From the day a business person starts a business, he or she exposes themselves and their business to certain risks. This is a well known and accepted notion. However, now more than ever, business owners are faced with increased business risk in their day to day operational settings and underestimating or failing to manage a risk can become problematic.
Often an organisation may be suffering from a risk event even before knowing or being able to recognise that one is occurring, for example; a HR dispute that spirals out of control. One of the most effective ways to protect an organisation against business risks is to have an adequate and sound insurance program in place. Outsourcing a risk via insurance has long been a feasible, cost effective and robust risk management strategy.
An appropriate business insurance program assists with disaster management in the majority of business risk categories, including:
• Damage to Assets such as Property or Contents and Stock
• Loss of Profits via an event that interrupts the business
• Public liability
• A breach or mistake relating to a professional duty or services
• Investigations by a regulatory authority into services provided (AHPRA etc)
• Vicarious liability resulting from contractors activities
• Theft or Fidelity
• Equipment breakdown
• A criminal Cyber or Data Breach resulting in the loss or corruption of personal or company information and data
• HR or employment disputes
• A breach of the Australian Corporation Act or Australian Privacy Principles
• A breach of the Trade Practices Act
• Tax investigation costs
• Fines and penalties
• Workers’ compensation insurance
• Loss of key member of staff putting pressure on the earning capacity of a business
• Loss or accident when on business related travel
• Motor Vehicle insurance
Property or Business Insurance
The most common policy type that a business will have in place is a Business or Property policy. This ‘composite’ policy is usually made up of several sections of cover that relate to the loss of or, damage to, some sort of business asset. E.g.: content, glass, theft and burglary or loss of income due to an insured event.
Typically, this section covers loss or damage to property.
One of the most misunderstood sections inside a business policy, this section covers the loss of income that will occur when
a business is ‘interrupted’ because of an insured event under the property section of this policy. ie: inability to trade because
of a fire or storm damage. Many studies by reputable authorises and business advisors over the years have found that a business
that suffers a catastrophic event never fully recovers, if at all…unless a Business Interruption cover is in place.
Glass and Money
These sections relate to damage to building signage, window glazing, ceramic fittings, plate window glass as well as the theft of money.
Glass is often a requirement on a commercial lease.

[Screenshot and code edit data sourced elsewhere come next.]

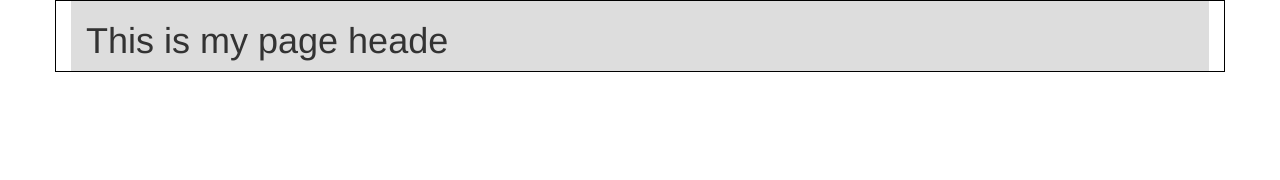
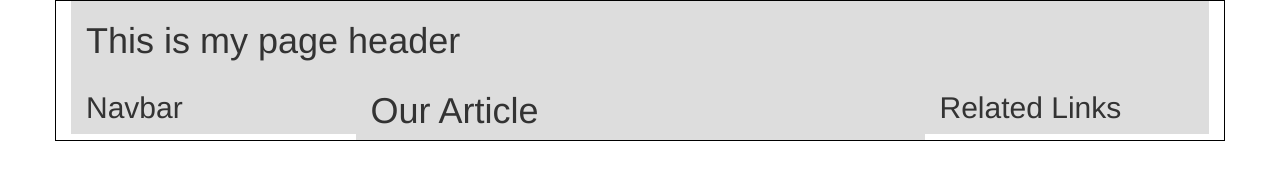
Before and after one commit to samwilliams312/bootstrap_grid, a plain HTML site: page index.html in a window 1280 px wide. Drawn offline with nearby package versions, Linux system fonts and the light colour scheme.

Commit message:
Update index.html

```diff
--- a/index.html
+++ b/index.html
@@ -14,7 +14,7 @@
         border: 1px solid #000;
       }
 
-      header {
+      header, nav, article, aside {
         background-color: #ddd;
 
       }
@@ -33,12 +33,28 @@
       <!--all content goes here -->
       <div class = "row>">
         <header class = "col-md-12">
-          <h1>This is my page heade</h1>
+          <h1>This is my page header</h1>
         </header>
       </div>
 
       <div class = "row>">
+        <nav>
+          <nav class="col-md-3">
+            <h2> Navbar</h2>
 
+        </nav>
+
+        <article>
+          <article class ="col-md-6">
+          <h1>Our Article</h1>
+
+        </article>
+
+        <aside class = "col-md-3">
+          <h2>Related Links</h2>
+
+
+        </aside>
       </div>
 
       <div class = "row>">
```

You should check your contractual obligations regarding glass cover.
Equipment or Machinery Breakdown
Where your business relies on equipment or machinery to provide a service, i.e.: a dental chair or diagnostic equipment, this policy
section can assist with the unexpected cost of repairs resulting from an unforeseen breakdown of equipment. As an optional cover
under this section of the policy, a business may also wish to insure for lost profits due to a breakdown. This option is ideal if your business relies solely on a piece of equipment to provide services. ie Dentistry or Radiology
Theft of money, negotiable instruments or goods by an employee.
Often a requirement of a building lease, this section covers your business for liability regarding personal injury and property damage, to others – as a result of business activities, but not as a result of professional services. It should not be confused with Professional Indemnity where cover is related to personal injury or loss resulting from professional services.
Loss or damage to property that is not permanently at your usual business location. This section is ideal for phones, iPads or tables and laptops.
Cost of preparation fees accumulated as a result of a tax related investigation or audit.
Questions? Let us know!
The information provided in this website is general advice only and does not take into account your individual needs, objectives or financial situation. Before you decide to buy an insurance product, you should read the relevant Product Disclosure Statement (PDS) available from Insurance Marketing Group Australia (IMGA). The PDS contains important information which will help you understand the relevant insurance product, including what’s covered and what’s not covered and can help you decide whether the product is appropriate for you.